3. Michigan’s M22

This 116-mile stretch of road has been voted by numerous newspapers and websites as one of the most scenic drives in America. Once peak fall colors hit during the first week in October, however, it takes on a whole new level of beauty. M22 snakes through scores of quaint cottage towns along the coast of Lake Michigan, starting in the south at Manistee and working its way along Michigan’s little pinky finger to Traverse City, the cherry capital of the world.

Make sure to stop at the Empire Bluff Trail (1.5 miles round trip) for an amazing photo of blood-red trees meeting a set of high bluffs that curve around a perfect view of Lake Michigan. There are also several lighthouses along or near the route, such as the Point Betsie lighthouse and the Grand Traverse Lighthouse.

4. Washington’s Cascade Loop

The Cascade Loop is a 440-mile long odyssey, and you’re sure to find plenty of adventures along the way. For many people, the loop starts just north of Seattle in Everett, Washington, before skirting up near the famous San Juan Islands. From there, it heads inland and parallels the Canadian border before dipping back down near the 55-mile-long Lake Chelan. The route then heads back to its starting location, but not before passing through the idyllic Bavarian-themed town of Leavenworth. Other notable stops include Wallace Falls State Park, with its namesake 265-foot waterfall, and the wild west-themed village of Winthrop.

5. North Carolina and Virginia’s Blue Ridge Parkway

The Blue Ridge Parkway is long: 469 miles, to be exact. It also snakes through a wide range of different elevations, slopes, and environments, so you’ll definitely see some color somewhere along the way between early October and early November.

The Parkway starts at Rockfish Gap in Virginia, and winds its way south to Cherokee, North Carolina. Make sure to stop and get a photo of the iconic Mabry Mill, a historical Appalachian sawmill, or check out one of the many bluegrass concerts that take place throughout the year.

If you’d rather stretch your legs a bit more after the long car ride, you’ll be delighted to hear that there are over 369 miles of trails off of the Blue Ridge Parkway. Many of these trails head back to scenic waterfalls — perfect for the budding photographer in you.

6. California’s Wine Road

If you’re a wine lover, there’s no better place to visit than California’s Wine Road. Rather than a single, official route such as the Peak-to-Peak Scenic Byway or the Blue Ridge Parkway, the Wine Road is more of a loose collection of wineries and lodging options located throughout California’s famed Sonoma County. The Wine Road helps guide travelers through the backroads and byways to almost 200 individual wineries and 54 lodging options.

You could spend months exploring the area, however fall is one of the most beautiful times to visit. The vines pass from shades of green, on to gold, and finishing up with bright reds.
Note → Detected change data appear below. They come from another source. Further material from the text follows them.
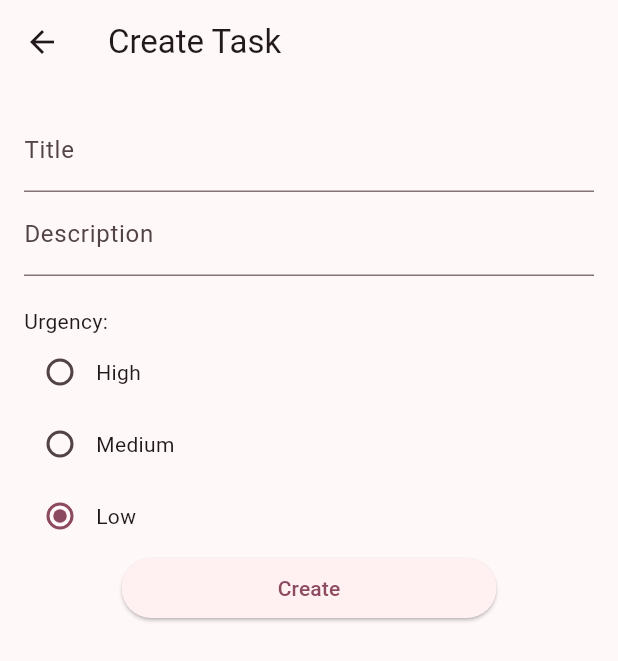
After one commit to theShus/Learning_Flutter, a Flutter app: the AddTaskPageBloc screen opened directly, on a phone screen of 412 x 824 dp. The commit adds this screen. Shown: the top 661 px of the screen. Run offline on Flutter 3.47's test engine with Material 2 defaults, Android fonts, the phone set to English and light mode, and no system bars; our stand-ins replace dio, equatable, flutter_bloc, mvc_pattern, sqflite; accounts and stored records are empty.

Commit message:
added "add" and "delete" task with bloc

```diff
--- /dev/null
+++ b/lib/tasks_bloc/add_task_page_bloc.dart
@@ -0,0 +1,100 @@
+import 'package:flutter/material.dart';
+import '../../models/task.dart';
+
+class AddTaskPageBloc extends StatefulWidget {
+  @override
+  _AddTaskPageState createState() => _AddTaskPageState();
+}
+
+class _AddTaskPageState extends State<AddTaskPageBloc> {
+
+  TextEditingController titleController = TextEditingController();
+  TextEditingController descriptionController = TextEditingController();
+  Urgency selectedUrgency = Urgency.low;
+
+  @override
+  Widget build(BuildContext context) {
+    return Scaffold(
+      appBar: AppBar(
+        title: Text('Create Task'),
+      ),
+      body: Padding(
+        padding: const EdgeInsets.all(16.0),
+        child: Column(
+          children: [
+            TextField(
+              controller: titleController,
+              decoration: InputDecoration(labelText: 'Title'),
+            ),
+            TextField(
+              controller: descriptionController,
+              decoration: InputDecoration(labelText: 'Description'),
+            ),
+            SizedBox(height: 20),
+            Row(
+              children: [
+                Text('Urgency:'),
+              ],
+            ),
+            Column(
+              children: <Widget>[
+                Row(
+                  children: [
+                    Radio<Urgency>(
+                      value: Urgency.high,
+                      groupValue: selectedUrgency,
+                      onChanged: (Urgency? value) {
+                        setState(() {
+                          selectedUrgency = value!;
+                        });
+                      },
+                    ),
+                    Text('High'),
+                  ],
+                ),
+                Row(
+                  children: [
+                    Radio<Urgency>(
+                      value: Urgency.medium,
+                      groupValue: selectedUrgency,
+                      onChanged: (Urgency? value) {
+                        setState(() {
+                          selectedUrgency = value!;
+                        });
+                      },
+                    ),
+                    Text('Medium'),
+                  ],
+                ),
+                Row(
+                  children: [
+                    Radio<Urgency>(
+                      value: Urgency.low,
+                      groupValue: selectedUrgency,
+                      onChanged: (Urgency? value) {
+                        setState(() {
+                          selectedUrgency = value!;
+                        });
+                      },
+                    ),
+                    Text('Low'),
+                  ],
+                ),
+              ],
+            ),
+            SizedBox(
+              width: 250,
+              child: ElevatedButton(
+                onPressed: () {
+                  Task newTask = Task(title: titleController.text, description: descriptionController.text, urgency: selectedUrgency, progress: Progress.TODO);
+                  Navigator.pop(context, newTask);//WE ARE RETURNING VALUE BACK TO THE CONTROLLER !!!
+                },
+                child: Text('Create'),
+              ),
+            ),
+          ],
+        ),
+      ),
+    );
+  }
+}
--- /dev/null
+++ b/lib/tasks_bloc/components/task_bloc.dart
@@ -0,0 +1,59 @@
+import 'package:flutter_bloc/flutter_bloc.dart';
+import 'package:learning_demo/tasks_bloc/components/task_event.dart';
+import 'package:learning_demo/tasks_bloc/components/task_state.dart';
+
+import '../../models/task.dart';
+import '../../tasks_mvc/tabs_model.dart';
+
+class TaskBloc extends Bloc<TaskEvent, TaskState> {
+  TaskBloc() : super(TasksLoading()) {
+    on<LoadTasks>(_OnLoadTasks);
+    on<AddTask>(_AddTasks);
+    on<UpdateTask>(_UpdateTasks);
+    on<DeleteTask>(_DeleteTasks);
+  }
+
+  void _OnLoadTasks(LoadTasks event, Emitter<TaskState> emit) {
+    emit(TasksLoaded(
+        todoTasks: event.todoTasks,
+        doneTasks: event.doneTasks,
+        inProgressTasks: event.inProgressTasks));
+  }
+
+  //== poredjuje da li su dve vrednosti iste
+  //dok 'is' proverava da li je neki objekat instanca neke klase ili interface-a
+  void _AddTasks(AddTask event, Emitter<TaskState> emit) {
+    final state = this.state;
+    if (state is TasksLoaded) {
+      emit(TasksLoaded(
+          todoTasks: List.from(state.todoTasks)..add(event.task),
+          //..add je samo kao ++ ali za funkcije
+          inProgressTasks: List.from(state.inProgressTasks),
+          //radimo List.from jer hocemo novu instancu liste, a ne pointer
+          doneTasks: List.from(state.doneTasks)));
+    }
+  }
+
+  void _UpdateTasks(UpdateTask event, Emitter<TaskState> emit) {
+    // emit();
+  }
+
+  void _DeleteTasks(DeleteTask event, Emitter<TaskState> emit) {
+    final state = this.state;
+
+    if (state is TasksLoaded) {
+      List<Task> newTodoTasks = List.of(state.todoTasks);
+      List<Task> newInProgressTasks = List.of(state.inProgressTasks);
+      List<Task> newDoneTasks = List.of(state.doneTasks);
+
+      if (event.task.progress == Progress.TODO)
+        newTodoTasks = List.of(state.todoTasks)..remove(event.task);
+      else if (event.task.progress == Progress.IN_PROGRESS)
+        newInProgressTasks = List.of(state.todoTasks)..remove(event.task);
+      else if (event.task.progress == Progress.DONE)
+        newDoneTasks = List.of(state.todoTasks)..remove(event.task);
+
+      emit(TasksLoaded(todoTasks: newTodoTasks, inProgressTasks: newInProgressTasks, doneTasks: newDoneTasks));
+    }
+  }
+}
--- a/lib/tasks_bloc/task_event.dart
+++ b/lib/tasks_bloc/components/task_event.dart
@@ -1,6 +1,5 @@
 import 'package:equatable/equatable.dart';
-
-import '../models/task.dart';
+import '../../models/task.dart';
 
 class TaskEvent extends Equatable {
   const TaskEvent();
--- a/lib/tasks_bloc/task_state.dart
+++ b/lib/tasks_bloc/components/task_state.dart
@@ -1,6 +1,5 @@
 import 'package:equatable/equatable.dart';
-
-import '../models/task.dart';
+import '../../models/task.dart';
 
 class TaskState extends Equatable {
   const TaskState();
--- /dev/null
+++ b/lib/tasks_bloc/edit_task_page_bloc.dart
@@ -0,0 +1,113 @@
+import 'package:flutter/material.dart';
+import 'package:flutter/scheduler.dart';
+import '../../models/task.dart';
+import '../../tasks_mvc/tabs_controller.dart';
+
+class EditTaskPageBloc extends StatefulWidget {
+  final Task task;
+
+  EditTaskPageBloc({required this.task});
+
+  @override
+  _EditTaskPageState createState() => _EditTaskPageState(task.urgency);
+}
+
+class _EditTaskPageState extends State<EditTaskPageBloc> {
+
+  TextEditingController titleController = TextEditingController();
+  TextEditingController descriptionController = TextEditingController();
+  Urgency selectedUrgency = Urgency.low;
+
+  _EditTaskPageState(this.selectedUrgency);//this is a little ugly but can't be done differently aka with widget
+                                          //if done with widget it will perma lock it on old value
+
+  @override
+  Widget build(BuildContext context) {
+    titleController.text = widget.task.title;
+    descriptionController.text = widget.task.description;
+
+    return Scaffold(
+      appBar: AppBar(
+        title: Text('Create Task'),
+      ),
+      body: Padding(
+        padding: const EdgeInsets.all(16.0),
+        child: Column(
+          children: [
+            TextField(
+              controller: titleController,
+              decoration: InputDecoration(labelText: 'Title'),
+            ),
+            TextField(
+              controller: descriptionController,
+              decoration: InputDecoration(labelText: 'Description'),
+            ),
+            SizedBox(height: 20),
+            Row(
+              children: [
+                Text('Urgency:'),
+              ],
+            ),
+            Column(
+              children: <Widget>[
+                Row(
+                  children: [
+                    Radio<Urgency>(
+                      value: Urgency.high,
+                      groupValue: selectedUrgency,
+                      onChanged: (Urgency? value) {
+                        setState(() {
+                          selectedUrgency = value!;
+                        });
+                      },
+                    ),
+                    Text('High'),
+                  ],
+                ),
+                Row(
+                  children: [
+                    Radio<Urgency>(
+                      value: Urgency.medium,
+                      groupValue: selectedUrgency,
+                      onChanged: (Urgency? value) {
+                        setState(() {
+                          selectedUrgency = value!;
+                        });
+                      },
+                    ),
+                    Text('Medium'),
+                  ],
+                ),
+                Row(
+                  children: [
+                    Radio<Urgency>(
+                      value: Urgency.low,
+                      groupValue: selectedUrgency,
+                      onChanged: (Urgency? value) {
+                        setState(() {
+                          selectedUrgency = value!;
+                        });
+                      },
+                    ),
+                    Text('Low'),
+                  ],
+                ),
+              ],
+            ),
+            SizedBox(
+              width: 250,
+              child: ElevatedButton(
+                onPressed: () {
+                  Task editedTask = Task(title: titleController.text, description: descriptionController.text, urgency: selectedUrgency, progress: Progress.TODO);
+                  editedTask.id = widget.task.id;
+                  Navigator.pop(context, editedTask);//WE ARE RETURNING VALUE BACK TO THE CONTROLLER !!!
+                },
+                child: Text('Edit'),
+              ),
+            ),
+          ],
+        ),
+      ),
+    );
+  }
+}
--- a/lib/tasks_bloc/tasks_tabs/done_page_bloc.dart
+++ b/lib/tasks_bloc/tasks_tabs/done_page_bloc.dart
@@ -5,8 +5,8 @@ import '../../../recycler_items/task_item.dart';
 import '../../../tasks_mvc/tabs_controller.dart';
 import '../../../tasks_mvc/tabs_controller_interface.dart';
 import '../../pages/tasks/edit_task_page.dart';
-import '../task_bloc.dart';
-import '../task_state.dart';
+import '../components/task_bloc.dart';
+import '../components/task_state.dart';
 
 class DonePageBloc extends StatefulWidget{
 
@@ -21,7 +21,7 @@ class _DonePageBlocState extends State<DonePageBloc> {
   void onTaskItemButtonPressed(CallbackFunctionType type, Task task) {
     setState(() {
       switch (type){
-        case CallbackFunctionType.DELETE: tabsController.deleteTask(task);
+        case CallbackFunctionType.DELETE: //todo tabsController.deleteTask(task);
         case CallbackFunctionType.EDIT: OpenEditTaskPage(context, task);
         default: print("Error occurred");
       }
@@ -50,10 +50,8 @@ class _DonePageBlocState extends State<DonePageBloc> {
                   .toList(),
             ),
           );
-        else if (state is TasksLoading)
-          return CircularProgressIndicator();
-        else
-          return Text("Error while loading");
+        else if (state is TasksLoading) return CircularProgressIndicator();
+        else return Text("Error while loading");
       },
     );
   }
--- a/lib/tasks_bloc/tasks_tabs/in_progress_page_bloc.dart
+++ b/lib/tasks_bloc/tasks_tabs/in_progress_page_bloc.dart
@@ -5,8 +5,8 @@ import '../../../recycler_items/task_item.dart';
 import '../../../tasks_mvc/tabs_controller.dart';
 import '../../../tasks_mvc/tabs_controller_interface.dart';
 import '../../pages/tasks/edit_task_page.dart';
-import '../task_bloc.dart';
-import '../task_state.dart';
+import '../components/task_bloc.dart';
+import '../components/task_state.dart';
 
 class InProgressPageBloc extends StatefulWidget{
 
@@ -21,9 +21,9 @@ class _InProgressPageBlocState extends State<InProgressPageBloc> {
   void onTaskItemButtonPressed(CallbackFunctionType type, Task task) {
     setState(() {
       switch (type){
-        case CallbackFunctionType.RIGHT: tabsController.moveTaskToDone(task);
-        case CallbackFunctionType.LEFT: tabsController.moveTaskToTodo(task);
-        case CallbackFunctionType.DELETE: tabsController.deleteTask(task);
+        case CallbackFunctionType.RIGHT:  //todo tabsController.moveTaskToDone(task);
+        case CallbackFunctionType.LEFT: //todo tabsController.moveTaskToTodo(task);
+        case CallbackFunctionType.DELETE: //todo tabsController.deleteTask(task);
         case CallbackFunctionType.EDIT: OpenEditTaskPage(context, task);
         default: print("Error occurred");
       }
@@ -53,10 +53,8 @@ class _InProgressPageBlocState extends State<InProgressPageBloc> {
                   .toList(),
             ),
           );
-        else if (state is TasksLoading)
-          return CircularProgressIndicator();
-        else
-          return Text("Error while loading");
+        else if (state is TasksLoading) return CircularProgressIndicator();
+        else return Text("Error while loading");
       },
     );
   }
--- a/lib/tasks_bloc/tasks_tabs/todo_page_bloc.dart
+++ b/lib/tasks_bloc/tasks_tabs/todo_page_bloc.dart
@@ -4,10 +4,12 @@ import 'package:learning_demo/models/task.dart';
 import 'package:learning_demo/pages/tasks/add_task_page.dart';
 import 'package:learning_demo/pages/tasks/edit_task_page.dart';
 import 'package:learning_demo/recycler_items/task_item.dart';
-import 'package:learning_demo/tasks_bloc/task_bloc.dart';
-import 'package:learning_demo/tasks_bloc/task_state.dart';
+import 'package:learning_demo/tasks_bloc/components/task_bloc.dart';
+import 'package:learning_demo/tasks_bloc/components/task_event.dart';
 import 'package:learning_demo/tasks_mvc/tabs_controller.dart';
 import 'package:learning_demo/tasks_mvc/tabs_controller_interface.dart';
+
+import '../components/task_state.dart';
 
 class TodoPageBloc extends StatefulWidget {
   @override
@@ -21,9 +23,9 @@ class _TodoPageBlocState extends State<TodoPageBloc> {
     setState(() {
       switch (type) {
         case CallbackFunctionType.RIGHT:
-          tabsController.moveTaskToInProgress(task);
+          // todo tabsController.moveTaskToInProgress(task);
         case CallbackFunctionType.DELETE:
-          tabsController.deleteTask(task);
+        context.read<TaskBloc>().add(DeleteTask(task: task));
         case CallbackFunctionType.EDIT:
           OpenEditTaskPage(context, task);
         default:
@@ -33,14 +35,10 @@ class _TodoPageBlocState extends State<TodoPageBloc> {
   }
 
   Future<void> OpenAddTaskPage(BuildContext context) async {
-    // Navigator.push returns a Future that completes after calling
-    // Navigator.pop on the Selection Screen.
-    Task taskToAdd = await Navigator.push(
-        context, MaterialPageRoute(builder: (context) => AddTaskPage()));
-    if (!mounted)
-      return; //OVO NAS STITI AKO SE STRANICA ZATVORI, DA NE VRATI NULL
+    Task taskToAdd = await Navigator.push(context, MaterialPageRoute(builder: (context) => AddTaskPage()));
+    if (!mounted) return;
 
-    setState(() => tabsController.createTask(taskToAdd));
+    context.read<TaskBloc>().add(AddTask(task: taskToAdd));
 
     ScaffoldMessenger.of(context)
       ..removeCurrentSnackBar()
@@ -78,8 +76,7 @@ class _TodoPageBlocState extends State<TodoPageBloc> {
               },
             ),
           );
-        else if (state is TasksLoading)
-          return CircularProgressIndicator();
+        else if (state is TasksLoading) return CircularProgressIndicator();
         else return Text("Error while loading");
       },
     );
```
Also changed, not shown: lib/pages/navigator/tasks_with_bloc_page.dart (+3 -4 lines), lib/tasks_bloc/task_bloc.dart (deleted, +0 -28 lines).
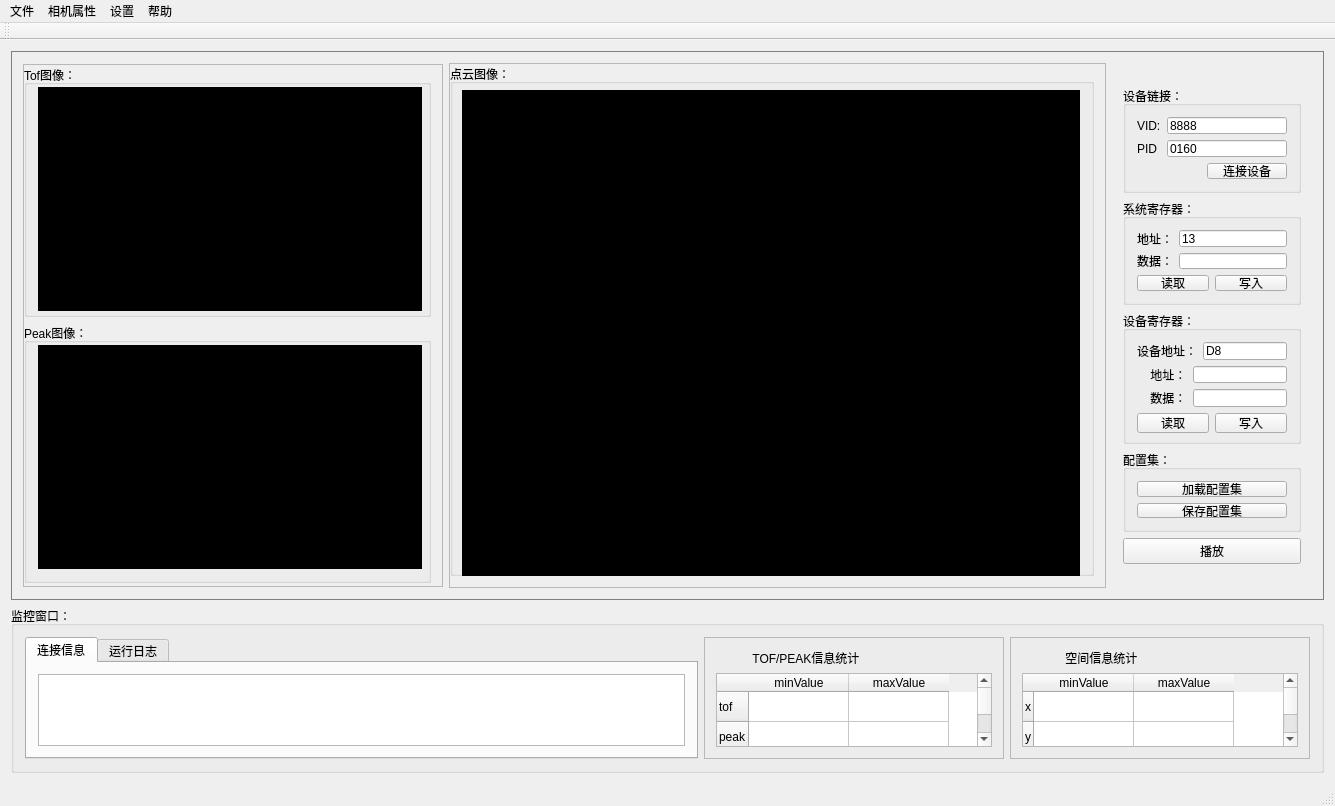
Above: mainwindow.ui from heathen557/show3DPointCloud before the change. Below: the same form after it.
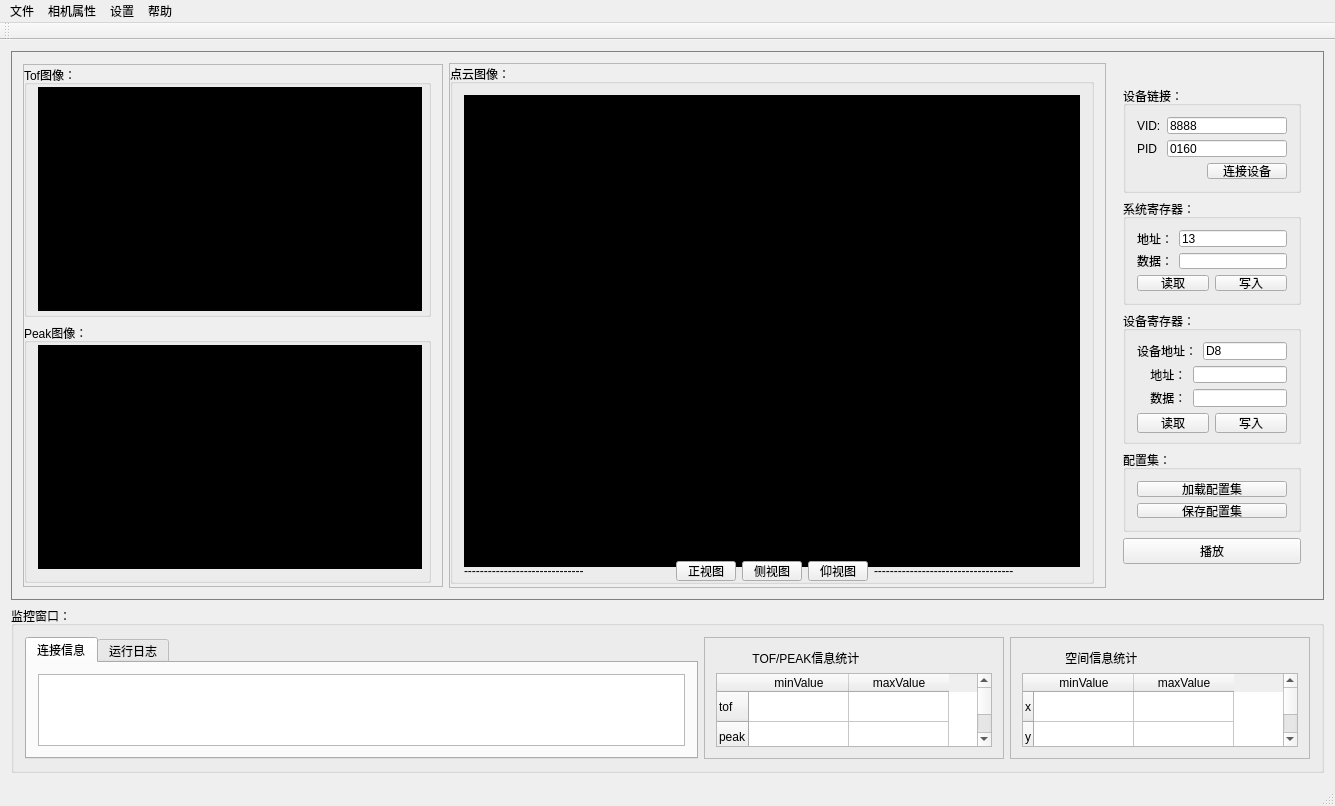
That is the form after the change. Icons and pictures are not drawn. Custom widgets are drawn as their Qt base class.

Commit message: 1、三维的点云视图添加了正视图、侧视图、仰视图功能； 2、读取设备寄存器时，进制转换问题修复

What changed in the file:
```diff
--- a/mainwindow.ui
+++ b/mainwindow.ui
@@ -177,6 +177,18 @@
             </property>
             <item row="0" column="0">
              <widget class="QGroupBox" name="groupBox_3">
+              <property name="minimumSize">
+               <size>
+                <width>0</width>
+                <height>520</height>
+               </size>
+              </property>
+              <property name="maximumSize">
+               <size>
+                <width>16777215</width>
+                <height>520</height>
+               </size>
+              </property>
               <property name="styleSheet">
                <string notr="true">font:10pt &quot;黑体&quot;;</string>
               </property>
@@ -184,18 +196,15 @@
                <string>点云图像：</string>
               </property>
               <layout class="QGridLayout" name="gridLayout_6">
-               <property name="leftMargin">
-                <number>9</number>
-               </property>
-               <property name="topMargin">
-                <number>6</number>
+               <property name="bottomMargin">
+                <number>0</number>
                </property>
                <item row="0" column="0">
                 <widget class="GLWidget" name="widget" native="true">
                  <property name="minimumSize">
                   <size>
                    <width>0</width>
-                   <height>490</height>
+                   <height>472</height>
                   </size>
                  </property>
                  <property name="maximumSize">
@@ -210,6 +219,67 @@
                  </property>
                 </widget>
                </item>
+               <item row="1" column="0">
+                <layout class="QHBoxLayout" name="horizontalLayout_15">
+                 <item>
+                  <widget class="QLabel" name="label_6">
+                   <property name="text">
+                    <string>------------------------------</string>
+                   </property>
+                  </widget>
+                 </item>
+                 <item>
+                  <layout class="QHBoxLayout" name="horizontalLayout_14">
+                   <item>
+                    <widget class="QPushButton" name="pushButton_3">
+                     <property name="maximumSize">
+                      <size>
+                       <width>60</width>
+                       <height>20</height>
+                      </size>
+                     </property>
+                     <property name="text">
+                      <string>正视图</string>
+                     </property>
+                    </widget>
+                   </item>
+                   <item>
+                    <widget class="QPushButton" name="pushButton_4">
+                     <property name="maximumSize">
+                      <size>
+                       <width>60</width>
+                       <height>20</height>
+                      </size>
+                     </property>
+                     <property name="text">
+                      <string>侧视图</string>
+                     </property>
+                    </widget>
+                   </item>
+                   <item>
+                    <widget class="QPushButton" name="pushButton_5">
+                     <property name="maximumSize">
+                      <size>
+                       <width>60</width>
+                       <height>20</height>
+                      </size>
+                     </property>
+                     <property name="text">
+                      <string>仰视图</string>
+                     </property>
+                    </widget>
+                   </item>
+                  </layout>
+                 </item>
+                 <item>
+                  <widget class="QLabel" name="label_10">
+                   <property name="text">
+                    <string>-----------------------------------</string>
+                   </property>
+                  </widget>
+                 </item>
+                </layout>
+               </item>
               </layout>
              </widget>
             </item>
```
The commit also changes 5 other files.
As if that wasn’t enough, fall is harvest time in wine country, and it’s the subject of much ado. You can check out the Wine Road’s farm-to-table dinners, harvest parties, crisp vineyard hikes, and, of course, wine tastings. All of this can get expensive if you’re not careful, however you can purchase a one-day tasting pass that’ll give you access to tasting three different wines at 60 different wineries, for a mere $35.